Samaipata is a Quechua word that means “The Height to Rest.”
The small, slow-moving town meets this description perfectly.
Samaipata is a great place to come and relax and do some hiking, whether you are coming from Sucre in the South, Santa Cruz in the East, or La Paz in the Northwest.
The central plaza has a little platform where if you stand directly in the middle, you can talk and instantaneously hear your own echo. It is an interesting phenomenon that I haven’t experienced anywhere else.
At the time I visited Samaipata there were lots of Israeli backpackers heading north into Samaipata after spending several months in Chile and Southern Argentina. Lots more were heading west in Bolivia after finishing weeks of partying in Rio, Brazil during Carnival.
Like Eyal, who had just finished his service in the military and who I had just spent time with in Parque Toro Toro, there are tons of other Israelis backpacking all over South America. Just like Aussies tend to dominate backpacking in Europe and Southeast Asia, Israelis dominate backpacking in South America. To illustrate this point, in a place called El Chalten, Argentina, at a certain time of the year are more Israeli backpackers in that part of southern Patagonia than Argentinian residents.
It was in Samaipata that I first witnessed Israelis’ backpacking prominence in South America. I stayed in a hostel dorm with two other Israeli guys and no exaggeration, the other 30 guests at the hostel were all Israeli. One of the guys I stayed with, Matan Vax, ended up traveling with me in Bolivia for three weeks.
The high number of Israelis is no coincidence. After each of them finish their compulsory military service (guys must serve three years, girls two) most of them grab a backpack and go see the world for 6-12 months. This is culturally similar to the Australian “Gap Year”, only difference being that for Israelis it occurs after military service (when 21-22 years old) instead of after the end of high school (when 18 years old), as it is in Australia.
So while the Israelis in South America (and the ones I met in Southeast Asia) were enjoying their backpacking “gap” after military service, they are generally older and more mature than the Australian Gap-Year backpackers you meet in Europe and Southeast Asia.
But both the Israeli and Australian Gap Years offer the same invaluable life lesson.

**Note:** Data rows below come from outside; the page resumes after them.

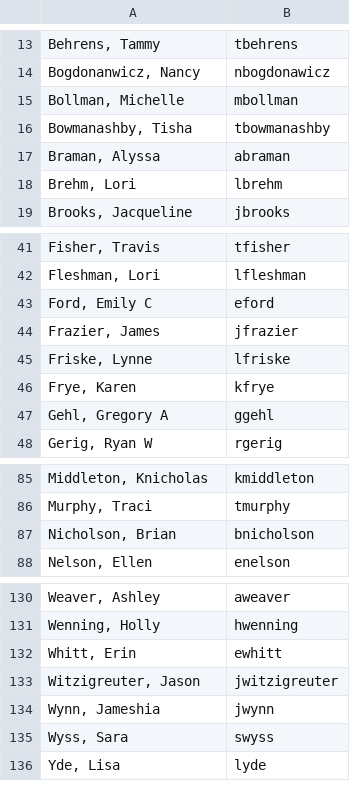
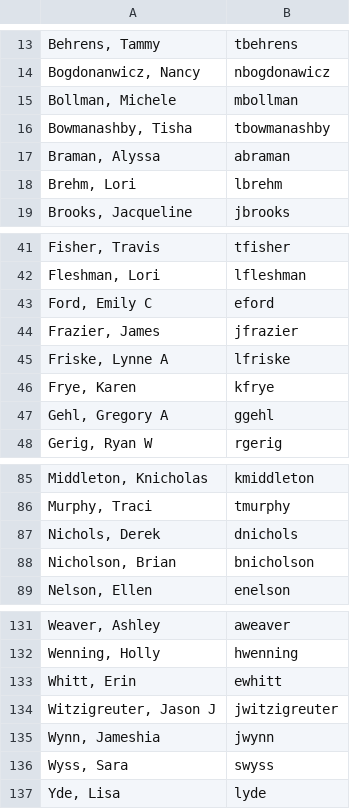
Before and after one commit to dschnaars/attendance_project, a CSV file: teachers.csv, drawn as a sheet; only a part is shown, gaps mark what is left out.

```diff
--- a/teachers.csv
+++ b/teachers.csv
@@ -14,3 +14,3 @@
 "Bogdonanwicz, Nancy",nbogdonawicz
-"Bollman, Michelle",mbollman
+"Bollman, Michele",mbollman
 "Bowmanashby, Tisha",tbowmanashby
@@ -44,3 +44,3 @@
 "Frazier, James",jfrazier
-"Friske, Lynne",lfriske
+"Friske, Lynne A",lfriske
 "Frye, Karen",kfrye
@@ -86,2 +86,3 @@
 "Murphy, Traci",tmurphy
+"Nichols, Derek",dnichols
 "Nicholson, Brian",bnicholson
@@ -132,3 +133,3 @@
 "Whitt, Erin",ewhitt
-"Witzigreuter, Jason",jwitzigreuter
+"Witzigreuter, Jason J",jwitzigreuter
 "Wynn, Jameshia",jwynn
```
Also changed, not shown: 2 other files.
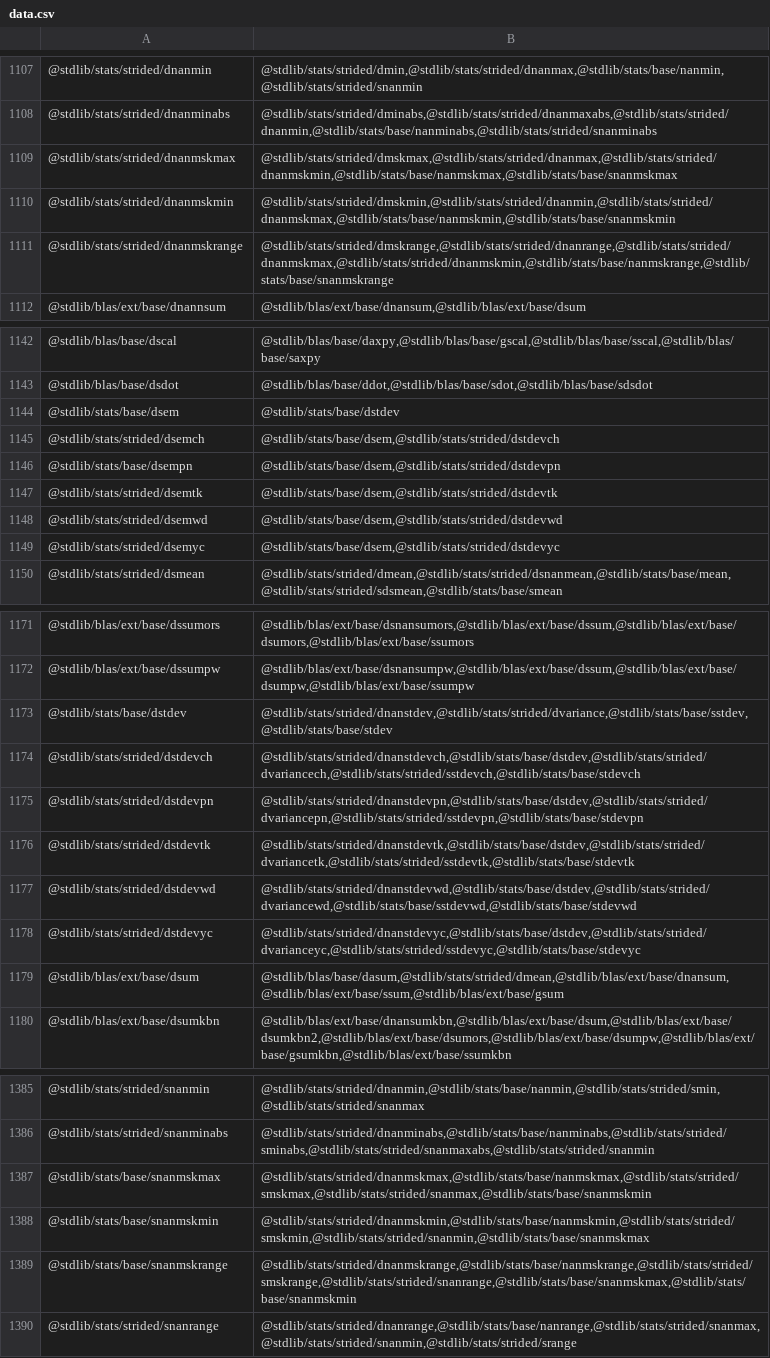
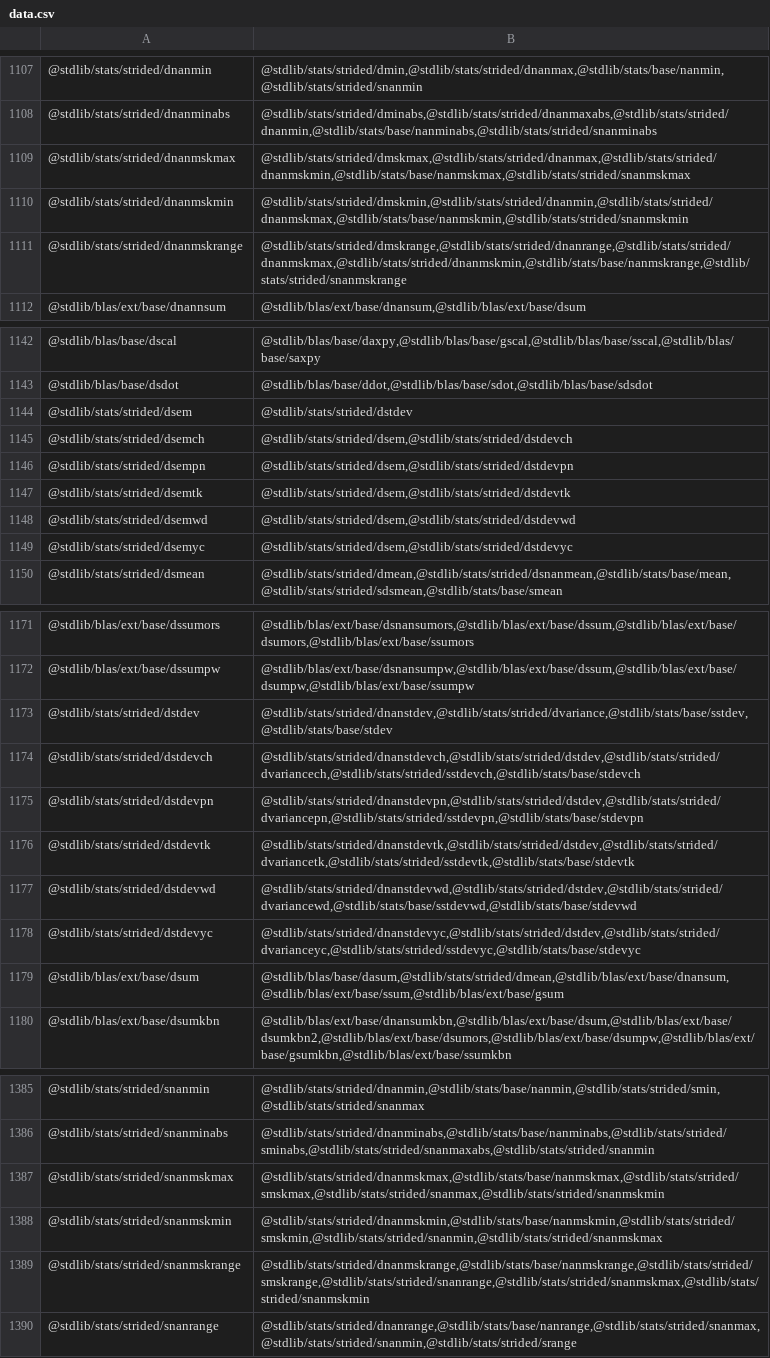
Before and after one commit to stdlib-js/namespace-pkg2related, a CSV file: data/data.csv, drawn as a sheet; only a part is shown, gaps mark what is left out; the diff covers the shown part only; the diff names each change by its address in the sheet, - before the commit and + after, or states it on an @@ line.

```diff
--- a/data/data.csv
+++ b/data/data.csv
-B1109: @stdlib/stats/strided/dmskmax,@stdlib/stats/strided/dnanmax,@stdlib/stats/strided/dnanmskmin,@stdlib/stats/base/nanmskmax,@stdlib/stats/base/snanmskmax
+B1109: @stdlib/stats/strided/dmskmax,@stdlib/stats/strided/dnanmax,@stdlib/stats/strided/dnanmskmin,@stdlib/stats/base/nanmskmax,@stdlib/stats/strided/snanmskmax
-B1110: @stdlib/stats/strided/dmskmin,@stdlib/stats/strided/dnanmin,@stdlib/stats/strided/dnanmskmax,@stdlib/stats/base/nanmskmin,@stdlib/stats/base/snanmskmin
+B1110: @stdlib/stats/strided/dmskmin,@stdlib/stats/strided/dnanmin,@stdlib/stats/strided/dnanmskmax,@stdlib/stats/base/nanmskmin,@stdlib/stats/strided/snanmskmin
-B1111: @stdlib/stats/strided/dmskrange,@stdlib/stats/strided/dnanrange,@stdlib/stats/strided/dnanmskmax,@stdlib/stats/strided/dnanmskmin,@stdlib/stats/base/nanmskrange,@stdlib/stats/base/snanmskrange
+B1111: @stdlib/stats/strided/dmskrange,@stdlib/stats/strided/dnanrange,@stdlib/stats/strided/dnanmskmax,@stdlib/stats/strided/dnanmskmin,@stdlib/stats/base/nanmskrange,@stdlib/stats/strided/snanmskrange
-A1144: @stdlib/stats/base/dsem
+A1144: @stdlib/stats/strided/dsem
-B1144: @stdlib/stats/base/dstdev
+B1144: @stdlib/stats/strided/dstdev
-B1145: @stdlib/stats/base/dsem,@stdlib/stats/strided/dstdevch
+B1145: @stdlib/stats/strided/dsem,@stdlib/stats/strided/dstdevch
-A1146: @stdlib/stats/base/dsempn
+A1146: @stdlib/stats/strided/dsempn
-B1146: @stdlib/stats/base/dsem,@stdlib/stats/strided/dstdevpn
+B1146: @stdlib/stats/strided/dsem,@stdlib/stats/strided/dstdevpn
-B1147: @stdlib/stats/base/dsem,@stdlib/stats/strided/dstdevtk
+B1147: @stdlib/stats/strided/dsem,@stdlib/stats/strided/dstdevtk
-B1148: @stdlib/stats/base/dsem,@stdlib/stats/strided/dstdevwd
+B1148: @stdlib/stats/strided/dsem,@stdlib/stats/strided/dstdevwd
-B1149: @stdlib/stats/base/dsem,@stdlib/stats/strided/dstdevyc
+B1149: @stdlib/stats/strided/dsem,@stdlib/stats/strided/dstdevyc
-A1173: @stdlib/stats/base/dstdev
+A1173: @stdlib/stats/strided/dstdev
-B1174: @stdlib/stats/strided/dnanstdevch,@stdlib/stats/base/dstdev,@stdlib/stats/strided/dvariancech,@stdlib/stats/strided/sstdevch,@stdlib/stats/base/stdevch
+B1174: @stdlib/stats/strided/dnanstdevch,@stdlib/stats/strided/dstdev,@stdlib/stats/strided/dvariancech,@stdlib/stats/strided/sstdevch,@stdlib/stats/base/stdevch
-B1175: @stdlib/stats/strided/dnanstdevpn,@stdlib/stats/base/dstdev,@stdlib/stats/strided/dvariancepn,@stdlib/stats/strided/sstdevpn,@stdlib/stats/base/stdevpn
+B1175: @stdlib/stats/strided/dnanstdevpn,@stdlib/stats/strided/dstdev,@stdlib/stats/strided/dvariancepn,@stdlib/stats/strided/sstdevpn,@stdlib/stats/base/stdevpn
-B1176: @stdlib/stats/strided/dnanstdevtk,@stdlib/stats/base/dstdev,@stdlib/stats/strided/dvariancetk,@stdlib/stats/strided/sstdevtk,@stdlib/stats/base/stdevtk
+B1176: @stdlib/stats/strided/dnanstdevtk,@stdlib/stats/strided/dstdev,@stdlib/stats/strided/dvariancetk,@stdlib/stats/strided/sstdevtk,@stdlib/stats/base/stdevtk
-B1177: @stdlib/stats/strided/dnanstdevwd,@stdlib/stats/base/dstdev,@stdlib/stats/strided/dvariancewd,@stdlib/stats/base/sstdevwd,@stdlib/stats/base/stdevwd
+B1177: @stdlib/stats/strided/dnanstdevwd,@stdlib/stats/strided/dstdev,@stdlib/stats/strided/dvariancewd,@stdlib/stats/base/sstdevwd,@stdlib/stats/base/stdevwd
-B1178: @stdlib/stats/strided/dnanstdevyc,@stdlib/stats/base/dstdev,@stdlib/stats/strided/dvarianceyc,@stdlib/stats/strided/sstdevyc,@stdlib/stats/base/stdevyc
+B1178: @stdlib/stats/strided/dnanstdevyc,@stdlib/stats/strided/dstdev,@stdlib/stats/strided/dvarianceyc,@stdlib/stats/strided/sstdevyc,@stdlib/stats/base/stdevyc
-A1387: @stdlib/stats/base/snanmskmax
+A1387: @stdlib/stats/strided/snanmskmax
-B1387: @stdlib/stats/strided/dnanmskmax,@stdlib/stats/base/nanmskmax,@stdlib/stats/strided/smskmax,@stdlib/stats/strided/snanmax,@stdlib/stats/base/snanmskmin
+B1387: @stdlib/stats/strided/dnanmskmax,@stdlib/stats/base/nanmskmax,@stdlib/stats/strided/smskmax,@stdlib/stats/strided/snanmax,@stdlib/stats/strided/snanmskmin
-A1388: @stdlib/stats/base/snanmskmin
+A1388: @stdlib/stats/strided/snanmskmin
-B1388: @stdlib/stats/strided/dnanmskmin,@stdlib/stats/base/nanmskmin,@stdlib/stats/strided/smskmin,@stdlib/stats/strided/snanmin,@stdlib/stats/base/snanmskmax
+B1388: @stdlib/stats/strided/dnanmskmin,@stdlib/stats/base/nanmskmin,@stdlib/stats/strided/smskmin,@stdlib/stats/strided/snanmin,@stdlib/stats/strided/snanmskmax
-A1389: @stdlib/stats/base/snanmskrange
+A1389: @stdlib/stats/strided/snanmskrange
-B1389: @stdlib/stats/strided/dnanmskrange,@stdlib/stats/base/nanmskrange,@stdlib/stats/strided/smskrange,@stdlib/stats/strided/snanrange,@stdlib/stats/base/snanmskmax,@stdlib/stats/base/snanmskmin
+B1389: @stdlib/stats/strided/dnanmskrange,@stdlib/stats/base/nanmskrange,@stdlib/stats/strided/smskrange,@stdlib/stats/strided/snanrange,@stdlib/stats/strided/snanmskmax,@stdlib/stats/strided/snanmskmin
```
Also changed, not shown: 10 edited cells elsewhere in this file, 5 other files.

Before the Israelis have even attended university, like the Aussies, they go out and broaden their horizons through world travel and learn more life lessons than a university could ever teach them. As I mentioned in the hyperlinked blog post above, which I wrote a year ago, I think this has big-time value for a variety of reasons.
The most popular Israeli backpacking destinations are the cheapest ones. 1. South America, 2. Southeast Asia, and 3. India. There is even a website for Israeli backpackers in South America, http://www.gringo.co.il/, where they can post advice about places to stay, recommendations for tour companies, and logistics of how to get from point A to point B. Suffice it to say, Israelis got backpacking in South America figured out. Most of them are traveling in the continent for at least 6-9 months and many more will continue on up into Central America.
There are are tons of things to do in and around Samaipata. The hikes are so plentiful that the owner of Hostal Andoriña, a Dutchman named Andrés, has devoted an entire book to them. I did four big hikes in Samaipata but those will be the subjects of my next blog posts. In this post I just focus on what is going on in the small town of Samaipata.
Undoubtedly Samaipata’s greatest and simultaneously most underrated attraction is its Animal Refuge.
The entrance sign is actually being very literal. When they say “free monkeys for your well being”, they mean it…
Though it is never nice to play favorites my favorite monkey at the refuge was undoubtedly Simon (pronounced See-mone), a spider monkey the refuge was taking care of.
The guide at the refuge showed us how keen Simon was to give you hugs, or just to use you as a tree.
Simon is anything but shy. In one of my favorite videos of my South American trip I wander over to Simon’s play area and when he take notices of me he, he moves right in for a quick climb and hug maneuver.
The other monkeys at the refuge have a bit more freedom than Simon, who is movably chained to a chain link wire.
For instance, the refuge’s howler monkey wanders wherever he pleases.
But mostly he just liked to take naps. On my lap.
There were several smaller chimps running willy-nilly around the compound – in this video they almost interrupted the howler monkey’s nap.
Only the most aggressive monkeys had to be in cages.
The rest of the monkeys were free to do what they wanted, which included a variety of playful activities.